The first time I saw her, she was riding on a bus. Her hair was long and golden. Her eyes were amazing blue. She was stylishly dressed in a mini skirt and had a cool pair of earrings. But what got me—what burned that moment into my memory forever—was that her long slender legs bent without any visible joints. She was amazing.
I wouldn’t see another like her until many years later, when my family was emigrating from Russia and living Vienna. Not far from the apartment we stayed in, there was a toy store and it was filled with wonders just like the one I remembered from so many buses ago: Barbie.
When I was growing up in Russia, I played with dolls and poupees—all girls did. The dolls were made to resemble little kids, with big eyes, big heads, chubby cheeks, and cute clothes.
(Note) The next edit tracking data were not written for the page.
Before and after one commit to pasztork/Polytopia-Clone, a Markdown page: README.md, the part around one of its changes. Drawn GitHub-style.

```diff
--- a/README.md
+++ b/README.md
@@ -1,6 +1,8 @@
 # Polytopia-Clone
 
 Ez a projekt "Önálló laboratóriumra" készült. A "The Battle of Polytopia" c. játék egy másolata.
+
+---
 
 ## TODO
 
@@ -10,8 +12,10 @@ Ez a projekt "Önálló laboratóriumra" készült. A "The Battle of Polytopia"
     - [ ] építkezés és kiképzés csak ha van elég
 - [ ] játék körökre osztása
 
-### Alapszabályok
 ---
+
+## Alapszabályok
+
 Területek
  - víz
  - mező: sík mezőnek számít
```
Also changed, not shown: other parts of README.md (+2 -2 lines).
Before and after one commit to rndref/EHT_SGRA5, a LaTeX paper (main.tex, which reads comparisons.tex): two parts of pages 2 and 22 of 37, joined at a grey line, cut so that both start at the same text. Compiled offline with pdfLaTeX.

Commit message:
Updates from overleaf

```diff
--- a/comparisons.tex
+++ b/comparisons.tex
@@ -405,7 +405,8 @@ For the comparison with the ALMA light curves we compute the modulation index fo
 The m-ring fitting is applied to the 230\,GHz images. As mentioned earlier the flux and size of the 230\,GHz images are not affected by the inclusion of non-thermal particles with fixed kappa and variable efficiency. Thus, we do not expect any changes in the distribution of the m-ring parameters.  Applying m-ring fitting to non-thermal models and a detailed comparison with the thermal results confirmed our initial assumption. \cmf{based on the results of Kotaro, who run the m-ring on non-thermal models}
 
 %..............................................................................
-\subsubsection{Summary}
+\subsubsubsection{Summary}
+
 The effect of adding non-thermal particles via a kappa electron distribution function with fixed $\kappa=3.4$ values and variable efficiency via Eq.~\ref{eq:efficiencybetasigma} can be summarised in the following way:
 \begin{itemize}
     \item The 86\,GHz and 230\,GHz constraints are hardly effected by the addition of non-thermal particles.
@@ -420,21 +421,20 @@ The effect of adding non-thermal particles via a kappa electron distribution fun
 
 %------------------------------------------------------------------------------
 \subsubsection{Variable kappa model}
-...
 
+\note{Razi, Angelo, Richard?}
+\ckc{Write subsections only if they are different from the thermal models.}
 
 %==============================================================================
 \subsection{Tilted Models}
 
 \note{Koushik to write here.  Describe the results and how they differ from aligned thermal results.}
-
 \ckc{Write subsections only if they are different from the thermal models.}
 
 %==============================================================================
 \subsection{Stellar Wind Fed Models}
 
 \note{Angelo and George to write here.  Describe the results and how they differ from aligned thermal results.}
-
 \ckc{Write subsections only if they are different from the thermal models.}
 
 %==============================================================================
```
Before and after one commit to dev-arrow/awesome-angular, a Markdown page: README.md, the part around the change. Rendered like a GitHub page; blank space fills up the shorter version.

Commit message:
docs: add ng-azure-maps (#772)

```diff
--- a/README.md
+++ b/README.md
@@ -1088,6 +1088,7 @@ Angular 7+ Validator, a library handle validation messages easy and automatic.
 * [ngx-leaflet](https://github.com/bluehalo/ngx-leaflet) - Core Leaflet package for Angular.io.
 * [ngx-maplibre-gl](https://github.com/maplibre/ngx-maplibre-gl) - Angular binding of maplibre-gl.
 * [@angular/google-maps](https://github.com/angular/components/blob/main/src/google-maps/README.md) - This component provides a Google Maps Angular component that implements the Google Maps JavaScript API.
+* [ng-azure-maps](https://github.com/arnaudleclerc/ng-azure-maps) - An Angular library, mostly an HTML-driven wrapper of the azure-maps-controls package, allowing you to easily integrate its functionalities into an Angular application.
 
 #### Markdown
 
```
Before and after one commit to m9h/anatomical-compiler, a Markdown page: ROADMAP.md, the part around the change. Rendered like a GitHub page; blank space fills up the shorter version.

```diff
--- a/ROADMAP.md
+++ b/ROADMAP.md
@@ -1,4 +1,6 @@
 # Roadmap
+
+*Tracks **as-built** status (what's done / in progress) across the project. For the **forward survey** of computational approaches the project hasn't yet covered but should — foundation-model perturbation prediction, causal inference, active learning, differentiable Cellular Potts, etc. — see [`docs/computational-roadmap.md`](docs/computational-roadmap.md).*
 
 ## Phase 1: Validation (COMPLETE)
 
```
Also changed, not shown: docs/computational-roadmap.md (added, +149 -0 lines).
I used old buttons and odd bits of cloth and lace to make them new clothes and bedding. My play mainly consisted of creating cool things for my dolls—I liked to sew and glue. And I don’t think that my play was all that much different from girls’ 100 years before—my dolls would have been loved by my great-great-grandmothers as I would have loved theirs.
Even the activities these characters are engaged in have changed!
And it’s not only dolls:
There’s a visible change in attitude.
There’ clearly have been a cultural shift in the last decade or so in the toy industry aimed at young girls.